Jack Catchpool was the key figure, the central force, the driver, coordinator, and chief pioneer of youth hostels. Using all his enormous skills, a wide network of allies and supporters, and his simple faith as a Quaker, he spread the idea of youth hostels throughout England and Wales to the world.
This book, published in spring 2020, looks to the early years of the Youth Hostels Association and the story of its foremost pioneer and shows how the concerns of YHA at is start are still relevant to us and youth hostels today. With a foreword by James Blake, YHA Chief Executive.
Jack Catchpool’s life shows how youth hostels emerged from a colourful tapestry of concerns, organisations and people, and introduced modern independent travel to young adults for the first time. With a rich heritage of education, social work and principles Catchpool carved a place for youth hostels at the heart of young people’s lives and their leisure.
Catchpool was born into a Quaker family. Reformers, like Seebohm Rowntree, and work in the slums of Birmingham led him to ideas of social reform. He was one of the first to qualify as a professional social worker from the University of Birmingham in 1912 after studies at Woodbrooke, the Quaker college.
When war broke out in 1914 he joined an ambulance unit on the western front. He went to Russia as an aid worker. He joined relief efforts among refugees in Moscow and the Volga, and worked in the Caucasus among survivors of the Armenian genocide. He learned the importance of self help and the values of commerce even in terrible conditions. As the Bolshevik revolution swept Russia he survived famine, disease and civil war. Accused of spying, he narrowly avoided execution.
He returned to England, determined to build a better world, especially for young people. Better health rested on education, leisure, rest and recreation for everyone. Working in the slums of London, in garden suburbs and new towns, he nurtured his love of the outdoors. With organisations like the Workers’ Travel Association, his connections within mutual aid associations in education and leisure led him to the YHA in 1930.
As YHA’s first secretary, the equivalent of today’s chief executive, he used his networks and gathered supporters, found buildings and drew funds for early hostels. Despite the hardships of the second world war he established youth hostels as an institution in British life, a voluntary organisation run by its members with a strong commercial approach and an ethos of self-help.
When war ended, as the leader of the international youth hostel movement, he helped youth hostels get started again throughout Europe. After his retirement in 1950 he continued a life of travel and adventure in India and Pakistan, the Middle East and Africa.
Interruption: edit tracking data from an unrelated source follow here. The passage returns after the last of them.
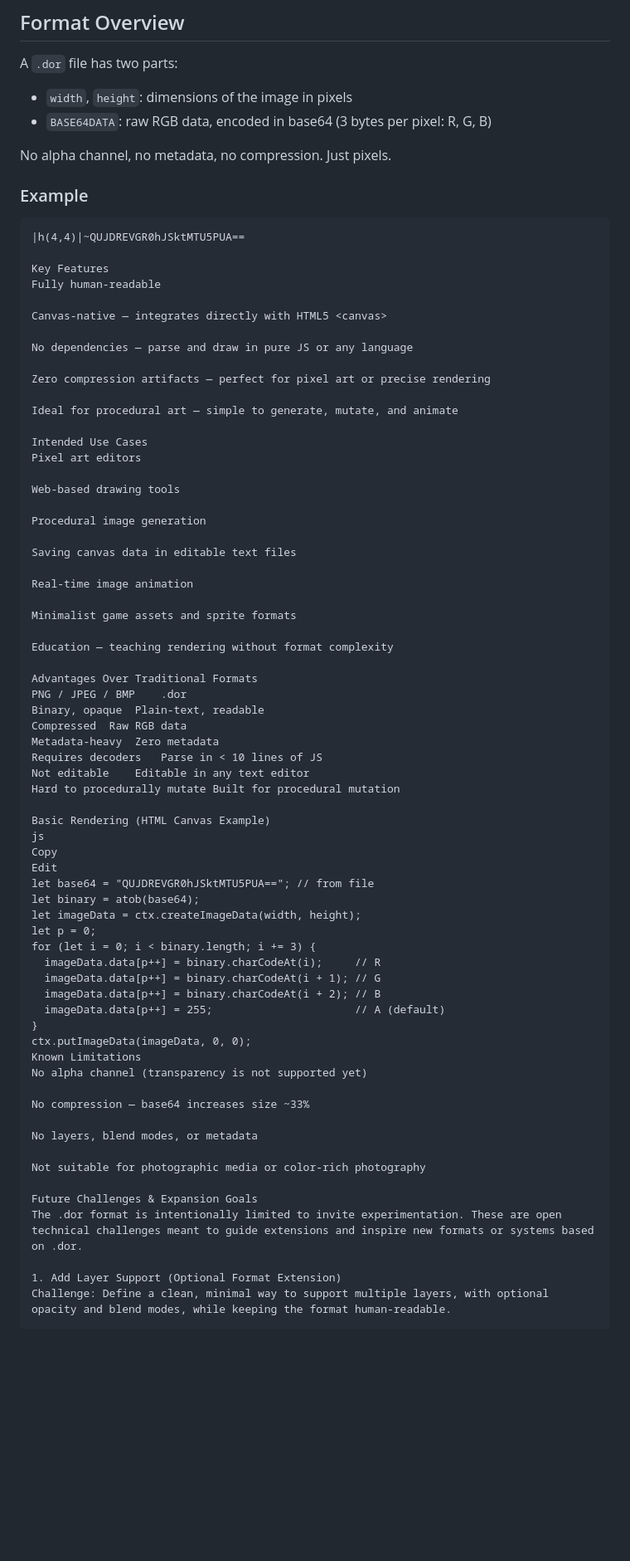
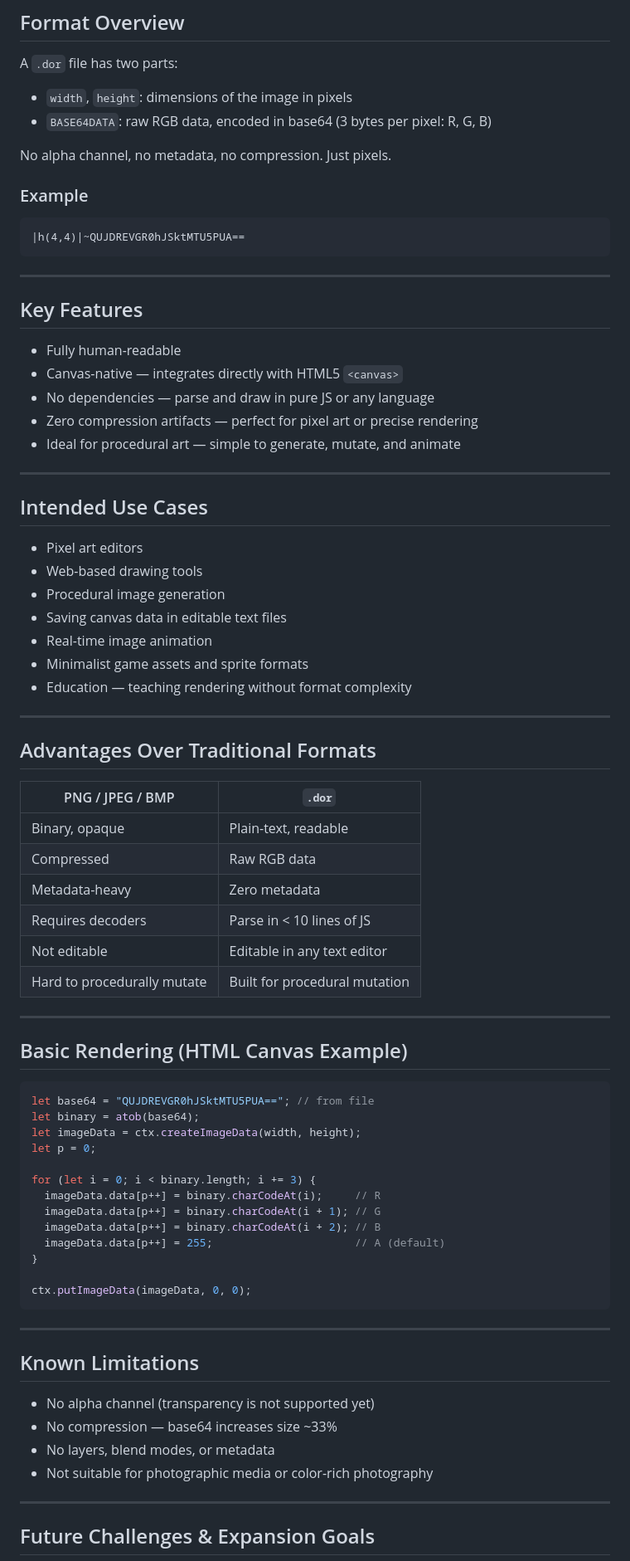
Before and after one commit to Harshavardhana505/dorImageExtensionParser, a Markdown page: README.md, the part around the change printed below. Shown: that part at 83% size. Drawn GitHub-style; blank space fills up the shorter version.

Commit message:
Update README.md
done

````diff
--- a/README.md
+++ b/README.md
@@ -10,9 +10,8 @@ This format was created for developers and creators who want full control over t
 
 A `.dor` file has two parts:
 
-
-- `width`, `height`: dimensions of the image in pixels
-- `BASE64DATA`: raw RGB data, encoded in base64 (3 bytes per pixel: R, G, B)
+* `width`, `height`: dimensions of the image in pixels
+* `BASE64DATA`: raw RGB data, encoded in base64 (3 bytes per pixel: R, G, B)
 
 No alpha channel, no metadata, no compression. Just pixels.
 
@@ -20,69 +19,73 @@ No alpha channel, no metadata, no compression. Just pixels.
 
 ```text
 |h(4,4)|~QUJDREVGR0hJSktMTU5PUA==
+```
 
-Key Features
-Fully human-readable
+---
 
-Canvas-native — integrates directly with HTML5 <canvas>
+## Key Features
 
-No dependencies — parse and draw in pure JS or any language
+* Fully human-readable
+* Canvas-native — integrates directly with HTML5 `<canvas>`
+* No dependencies — parse and draw in pure JS or any language
+* Zero compression artifacts — perfect for pixel art or precise rendering
+* Ideal for procedural art — simple to generate, mutate, and animate
 
-Zero compression artifacts — perfect for pixel art or precise rendering
+---
 
-Ideal for procedural art — simple to generate, mutate, and animate
+## Intended Use Cases
 
-Intended Use Cases
-Pixel art editors
+* Pixel art editors
+* Web-based drawing tools
+* Procedural image generation
+* Saving canvas data in editable text files
+* Real-time image animation
+* Minimalist game assets and sprite formats
+* Education — teaching rendering without format complexity
 
-Web-based drawing tools
+---
 
-Procedural image generation
+## Advantages Over Traditional Formats
 
-Saving canvas data in editable text files
+| PNG / JPEG / BMP            | `.dor`                        |
+| --------------------------- | ----------------------------- |
+| Binary, opaque              | Plain-text, readable          |
+| Compressed                  | Raw RGB data                  |
+| Metadata-heavy              | Zero metadata                 |
+| Requires decoders           | Parse in < 10 lines of JS     |
+| Not editable                | Editable in any text editor   |
+| Hard to procedurally mutate | Built for procedural mutation |
 
-Real-time image animation
+---
 
-Minimalist game assets and sprite formats
+## Basic Rendering (HTML Canvas Example)
 
-Education — teaching rendering without format complexity
-
-Advantages Over Traditional Formats
-PNG / JPEG / BMP	.dor
-Binary, opaque	Plain-text, readable
-Compressed	Raw RGB data
-Metadata-heavy	Zero metadata
-Requires decoders	Parse in < 10 lines of JS
-Not editable	Editable in any text editor
-Hard to procedurally mutate	Built for procedural mutation
-
-Basic Rendering (HTML Canvas Example)
-js
-Copy
-Edit
+```js
 let base64 = "QUJDREVGR0hJSktMTU5PUA=="; // from file
 let binary = atob(base64);
 let imageData = ctx.createImageData(width, height);
 let p = 0;
+
 for (let i = 0; i < binary.length; i += 3) {
   imageData.data[p++] = binary.charCodeAt(i);     // R
   imageData.data[p++] = binary.charCodeAt(i + 1); // G
   imageData.data[p++] = binary.charCodeAt(i + 2); // B
   imageData.data[p++] = 255;                      // A (default)
 }
+
 ctx.putImageData(imageData, 0, 0);
-Known Limitations
-No alpha channel (transparency is not supported yet)
+```
 
-No compression — base64 increases size ~33%
+---
 
-No layers, blend modes, or metadata
+## Known Limitations
 
-Not suitable for photographic media or color-rich photography
+* No alpha channel (transparency is not supported yet)
+* No compression — base64 increases size \~33%
+* No layers, blend modes, or metadata
+* Not suitable for photographic media or color-rich photography
 
-Future Challenges & Expansion Goals
-The .dor format is intentionally limited to invite experimentation. These are open technical challenges meant to guide extensions and inspire new formats or systems based on .dor.
+---
 
-1. Add Layer Support (Optional Format Extension)
-Challenge: Define a clean, minimal way to support multiple layers, with optional opacity and blend modes, while keeping the format human-readable.
+## Future Challenges & Expansion Goals
 
````
Also changed, not shown: other parts of README.md (+39 -30 lines).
He was always a practical man who believed that big reform came through small steps. He never gave up his passionate belief that youth hostels improved the lives of young people and that it was better to light a candle than to protest against the dark.
His life illustrates the immense debt youth hostels, young people and communities owe to philanthropy, liberal thinking and a Quaker’s practical commitment to better lives for everyone, especially for young people.
The book is based on extensive research in original papers at the Library of the Religious Society of Friends and in the YHA archive at the Cadbury Research Library and in papers never seen before in the library of the University of Lancaster.